North Cleveland Church of God senior pastor Mitch Maloney said Wednesday the church has agreed to sell the 38-year-old building to Lawler Wood Housing LLC for $2.65 million.
The eight-story building will continue as low-income housing for senior citizens.
“It’s government-assisted housing,” he said. “The people who are already there, their (rental) rates will not change, but there will be a new scale for people coming in ... the people who are already there, their rates are going to remain the same. We made sure we protected that. During the sale, we have tried to look out for the best interests of the residents.”

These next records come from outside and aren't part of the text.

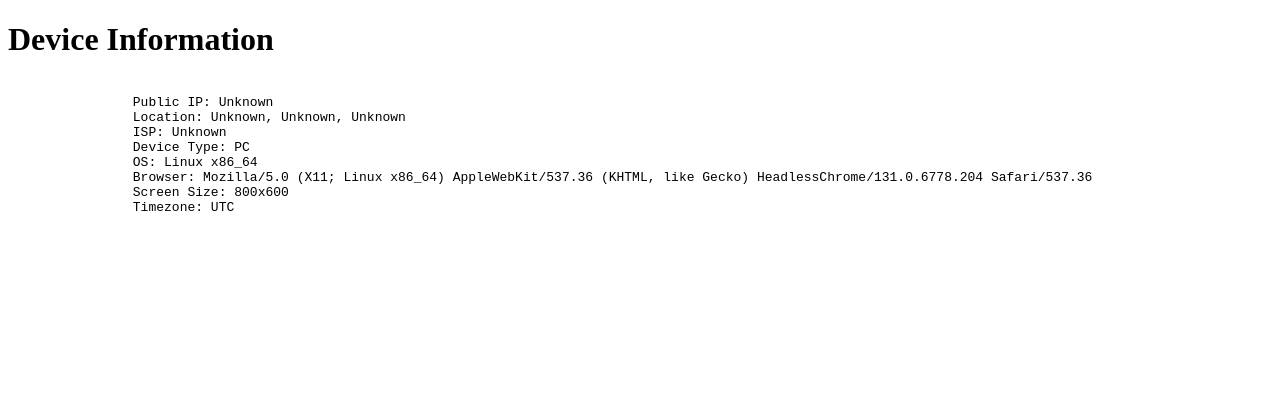
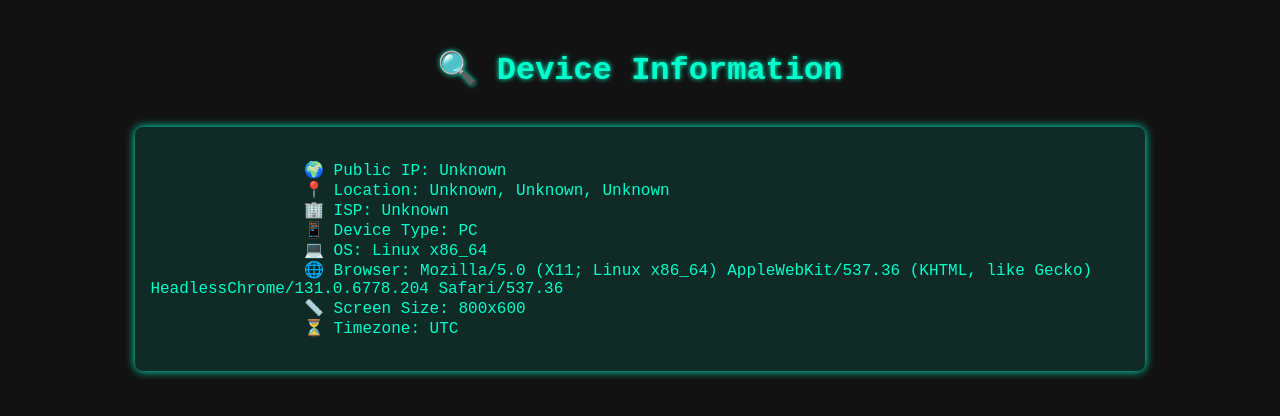
Before and after one commit to riftyzak/ip, a plain HTML site: page index.html in a window 1280 px wide. Drawn offline with Linux system fonts and the light colour scheme; no server answers.

Commit message:
Add files via upload

```diff
--- a/index.html
+++ b/index.html
@@ -4,16 +4,45 @@
     <meta charset="UTF-8">
     <meta name="viewport" content="width=device-width, initial-scale=1.0">
     <title>Device Info</title>
+    <style>
+        body {
+            background-color: #121212;
+            color: #00ffcc;
+            font-family: 'Courier New', monospace;
+            text-align: center;
+            padding: 20px;
+        }
+        h1 {
+            font-size: 2rem;
+            text-shadow: 0 0 5px #00ffcc;
+        }
+        pre {
+            background: rgba(0, 255, 204, 0.1);
+            padding: 15px;
+            border-radius: 8px;
+            display: inline-block;
+            text-align: left;
+            max-width: 80%;
+            white-space: pre-wrap;
+            font-size: 1rem;
+            box-shadow: 0 0 10px #00ffcc;
+            animation: fadeIn 1s ease-in-out;
+        }
+        @keyframes fadeIn {
+            from { opacity: 0; transform: translateY(-10px); }
+            to { opacity: 1; transform: translateY(0); }
+        }
+    </style>
 </head>
 <body>
-    <h1>Device Information</h1>
+    <h1>🔍 Device Information</h1>
     <pre id="info">Loading...</pre>
 
     <script>
         async function getDeviceInfo() {
             let ipData;
             try {
-                const response = await fetch('https://ipinfo.io/json?token=4f88a58748eda4'); // Get public IP info
+                const response = await fetch('https://ipinfo.io/json?token=YOUR_TOKEN'); // Get public IP info
                 ipData = await response.json();
             } catch {
                 ipData = { ip: "Unknown", city: "Unknown", region: "Unknown", country: "Unknown", org: "Unknown" };
@@ -26,14 +55,14 @@
             const timezone = Intl.DateTimeFormat().resolvedOptions().timeZone;
 
             document.getElementById("info").textContent = `
-                Public IP: ${ipData.ip}
-                Location: ${ipData.city}, ${ipData.region}, ${ipData.country}
-                ISP: ${ipData.org}
-                Device Type: ${deviceType}
-                OS: ${os}
-                Browser: ${browser}
-                Screen Size: ${screenSize}
-                Timezone: ${timezone}
+                🌍 Public IP: ${ipData.ip}
+                📍 Location: ${ipData.city}, ${ipData.region}, ${ipData.country}
+                🏢 ISP: ${ipData.org}
+                📱 Device Type: ${deviceType}
+                💻 OS: ${os}
+                🌐 Browser: ${browser}
+                📏 Screen Size: ${screenSize}
+                ⏳ Timezone: ${timezone}
             `;
         }
 
```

He said the company plans to spend an average of $25,000 per unit in renovations. The $2.5 million makeover will progress one floor at a time without displacing residents.
“They do it over a period of time. While the residents are out for the day — they said they would provide a place for the people — a field trip or something like that. At the end of the day, the resident comes back home and their apartment is clean,” he said.
The structure was built by the church and dedicated June 2, 1974, “to the glory of God as a ministry to the elderly” under the leadership of former North Cleveland Church of God Pastor T.L. Lowery. It was designed by architect Frank Gibson.
“I think back then, it was just over $1 million to build it,” he said.
North Cleveland Towers contains 106 efficiency, one-bedroom and two-bedroom units. The occupancy rate has remained high throughout the building’s history. It is well maintained and the operation received the highest rating given by HUD.
“It has been taken care of over the years,” he said.
Maloney said Carr Hagin, vice president of development for Lawler Wood Housing, approached him near the end of 2011 about the potential purchase.
“He called several times. We didn’t pursue them, they pursued us,” he said.
The church considered refinancing approximately $100,000 owed on the building about four years ago, but ran into roadblocks due to HUD regulations and couldn’t get it done. The remaining debt will be paid from the proceeds, but either way, the 40-year mortgage would have been paid off in a couple of years.
“They (HUD) said basically, it wasn’t the right time to do anything,” the pastor said. “About two years later, a window opened up and that’s the reason Mr. Hagin called and requested a meeting.”
Hagin returned about three weeks later with an offer that indicated the company was serious. The church shopped the complex to other companies that own and manage similar facilities. Though several of the companies responded, none of the others made offers. Two companies offered to market the building, but suggested amounts less than the offer from Lawler Wood.
The due diligence period took 15 months, including all of 2012 because the sale had to be approved by the church, HUD and the Office of the Tennessee Attorney General.
“There were things we were concerned about. Number one, we looked at it as a ministry all these years. As part of the negotiating process, we asked for the continued right to do ministry,” he said. “We wanted to make sure if we did sell to someone else that we had the right to maintain the right and privilege to continue to offer ministry services and care ministries.”
Church members H. Bernard Dixon has chaired the board of North Cleveland Towers Inc., since its inception and J. Wayne Walston has been the rental agent the past 25 years. He said the board has paid close attention to the building over the years.
“He (Dixon) and the whole board deserve to be commended for their service and ministry there,” he said.